### PROBLEM DETAILS
In the entries that follow, how many lines hold "reset"? Nothing but the number is expected.

▬▬▬

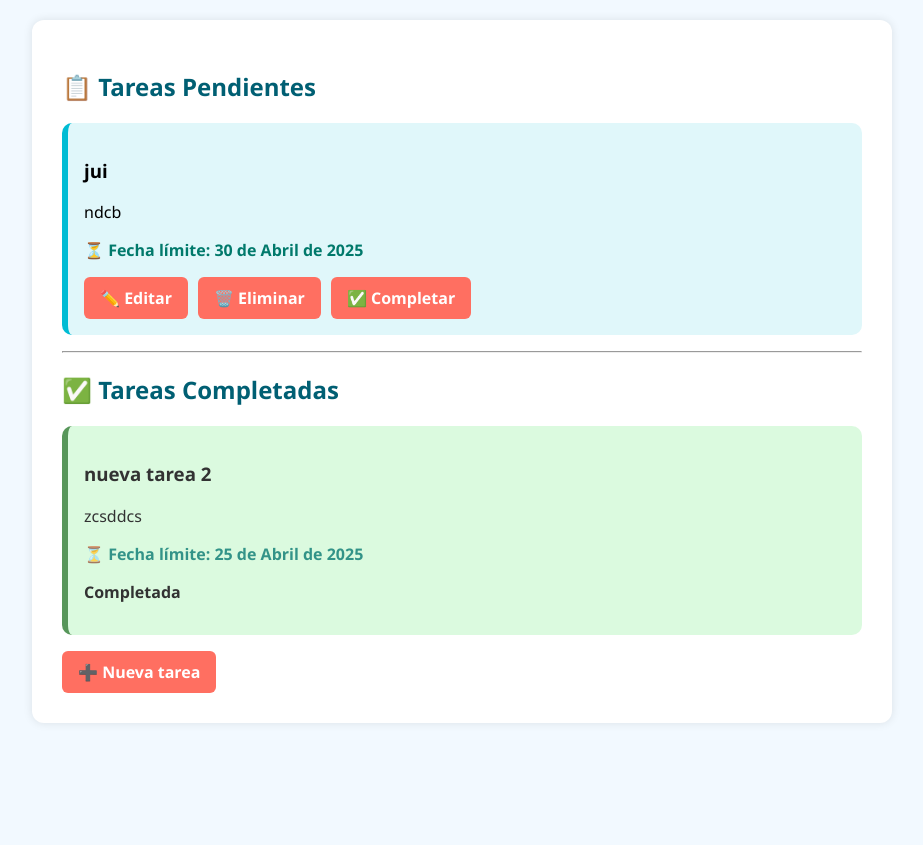
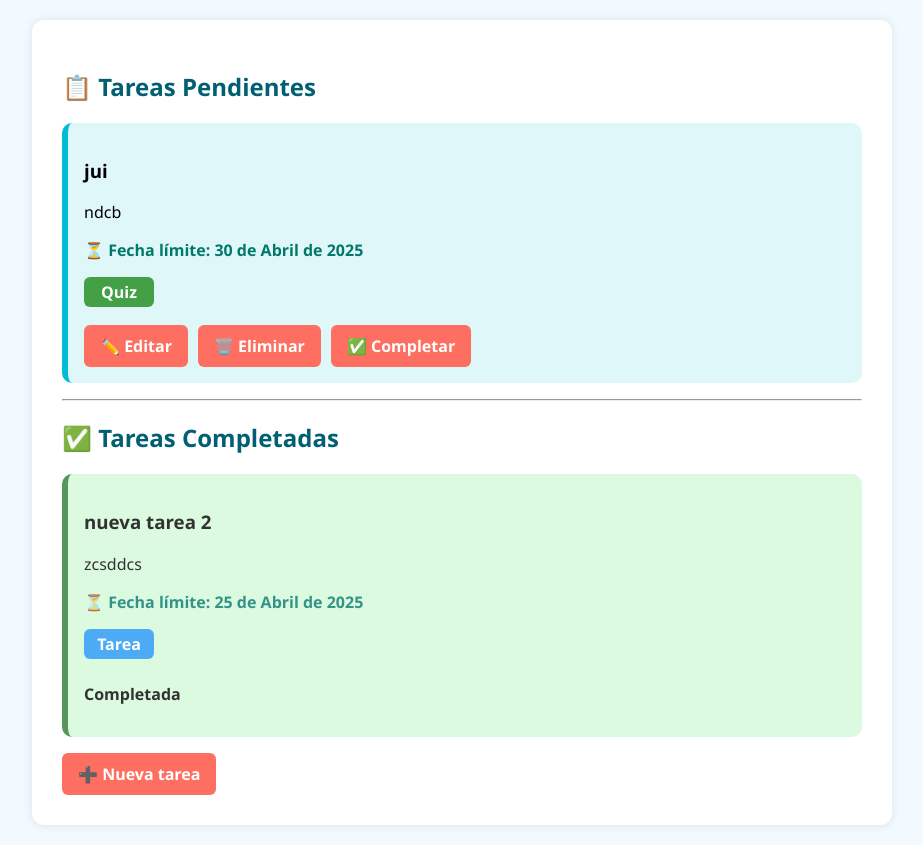
Before and after one commit to CamilaTorres1035/organizador, a Django app: page / in a window 1280 px wide. Shown: the whole page, without its empty margins (178-1101 px from the left). Before the commit the page ends 723 px from the top, so only its background shows below. Run offline with Django 5.2, Linux system fonts and the light colour scheme; data comes from the database, SQL or seed files in the repository; both versions use the stored data as it was after the commit.

Commit message:
Add "tipo" field to Tarea model and update related files
- Added a new "tipo" field to the Tarea model.
- Created migration file `0003_tarea_tipo.py` for the new field.
- Updated `forms.py` to include the "tipo" field.
- Modified `models.py` to define the "tipo" field.
- Updated `estilos.css` for styling changes.
- Adjusted `lista.html` to display the "tipo" field.

```diff
--- a/tareas/forms.py
+++ b/tareas/forms.py
@@ -4,7 +4,7 @@ from .models import Tarea
 class TareaForm(forms.ModelForm):
     class Meta:
         model = Tarea
-        fields = ['titulo', 'descripcion', 'fecha_limite']
+        fields = ['titulo', 'descripcion', 'fecha_limite', 'tipo']
         widgets = {
             'fecha_limite': forms.DateInput(attrs={'type': 'date'})
         }
--- a/tareas/models.py
+++ b/tareas/models.py
@@ -1,11 +1,17 @@
 from django.db import models
 
 # Create your models here.
+class TiposTarea(models.TextChoices):
+    TAREA = 'T', 'Tarea'
+    PARCIAL = 'P', 'Parcial'
+    QUIZ = 'Q', 'Quiz'
+
 class Tarea(models.Model):
     titulo = models.CharField(max_length=200)
     descripcion = models.TextField()
     fecha_limite = models.DateField()
     completada = models.BooleanField(default=False)
+    tipo = models.CharField(max_length=1, choices=TiposTarea.choices, default=TiposTarea.TAREA)
 
     def __str__(self):
         return self.titulo
--- a/tareas/static/tareas/estilos.css
+++ b/tareas/static/tareas/estilos.css
@@ -3,6 +3,7 @@ body {
     background-color: #f2f9ff;
     margin: 0;
     padding: 20px;
+    overflow-x: hidden;
 }
 
 h1, h2 {
@@ -104,3 +105,26 @@ form button {
 p {
     font-size: 16px;
 }
+
+.tipo-tarea {
+    width: 50px;
+    padding: 4px 10px;
+    border-radius: 6px;
+    color: white;
+    text-align: center;
+    font-weight: bold;
+    display: inline-block;
+    margin-bottom: 8px;
+}
+
+.tipo-T {
+    background-color: #2196f3;
+}
+
+.tipo-P {
+    background-color: #e53935;
+}
+
+.tipo-Q {
+    background-color: #43a047;
+}
--- a/tareas/templates/tareas/lista.html
+++ b/tareas/templates/tareas/lista.html
@@ -14,6 +14,9 @@
             <h3>{{ tarea.titulo }}</h3>
             <p>{{ tarea.descripcion }}</p>
             <p class="fecha">⏳ Fecha límite: {{ tarea.fecha_limite }}</p>
+            <div class="tipo-tarea tipo-{{ tarea.tipo }}">
+                {{ tarea.get_tipo_display }}
+            </div>
             <div class="botones">
                 <a href="{% url 'editar_tarea' tarea.id %}" class="btn">✏️ Editar</a>
                 <a href="{% url 'eliminar_tarea' tarea.id %}" class="btn">🗑️ Eliminar</a>
@@ -34,6 +37,9 @@
             <h3>{{ tarea.titulo }}</h3>
             <p>{{ tarea.descripcion }}</p>
             <p class="fecha">⏳ Fecha límite: {{ tarea.fecha_limite }}</p>
+            <div class="tipo-tarea tipo-{{ tarea.tipo }}">
+                {{ tarea.get_tipo_display }}
+            </div>
             <p><strong>Completada</strong></p>
         </div>
     {% endif %}
```
Also changed, not shown: db.sqlite3, tareas/migrations/0003_tarea_tipo.py (added).
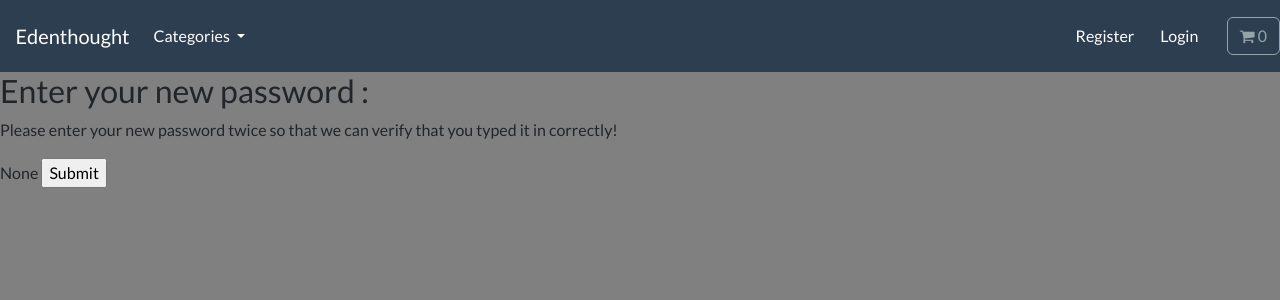
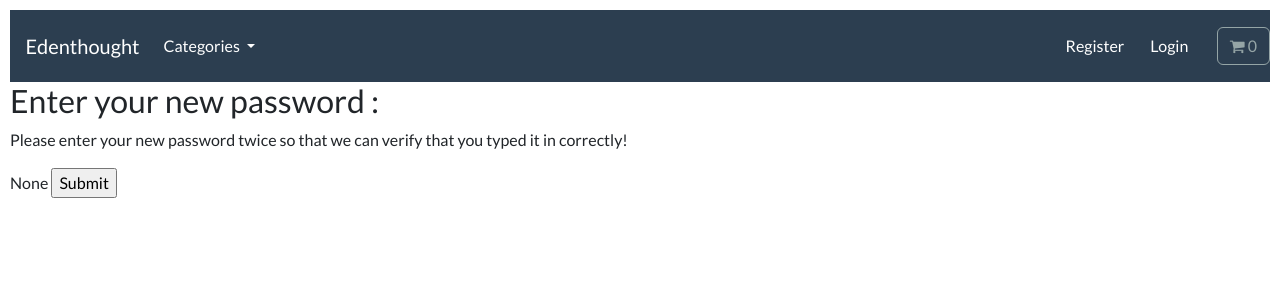
Before and after one commit to kmard/Ecommerce_shop, a Django app: page /account/reset/1/1/ in a window 1280 px wide. Shown: the top 300 px of the page. Run offline with Django 3.2, Linux system fonts and the light colour scheme; data that the repository does not hold is empty; some libraries are stand-ins or nearby versions.

Commit message:
2. Integrating the password reset templates

```diff
--- a/account/templates/account/password/password-reset-complete.html
+++ b/account/templates/account/password/password-reset-complete.html
@@ -9,7 +9,8 @@
 
 <style>
     body{
-    background-color: gray;
+    background-color: white;
+    margin:10px;
     }
     div{
      border-radius:20px;
--- a/account/templates/account/password/password-reset-form.html
+++ b/account/templates/account/password/password-reset-form.html
@@ -9,7 +9,8 @@
 
 <style>
     body{
-    background-color: gray;
+    background-color: white;
+    margin:10px;
     }
     div{
      border-radius:20px;
--- a/account/templates/account/password/password-reset-sent.html
+++ b/account/templates/account/password/password-reset-sent.html
@@ -9,7 +9,8 @@
 
 <style>
     body{
-    background-color: gray;
+    background-color: white;
+    margin:10px;
     }
     div{
      border-radius:20px;
```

▬▬▬

### SOLUTION TO THE PROBLEM
8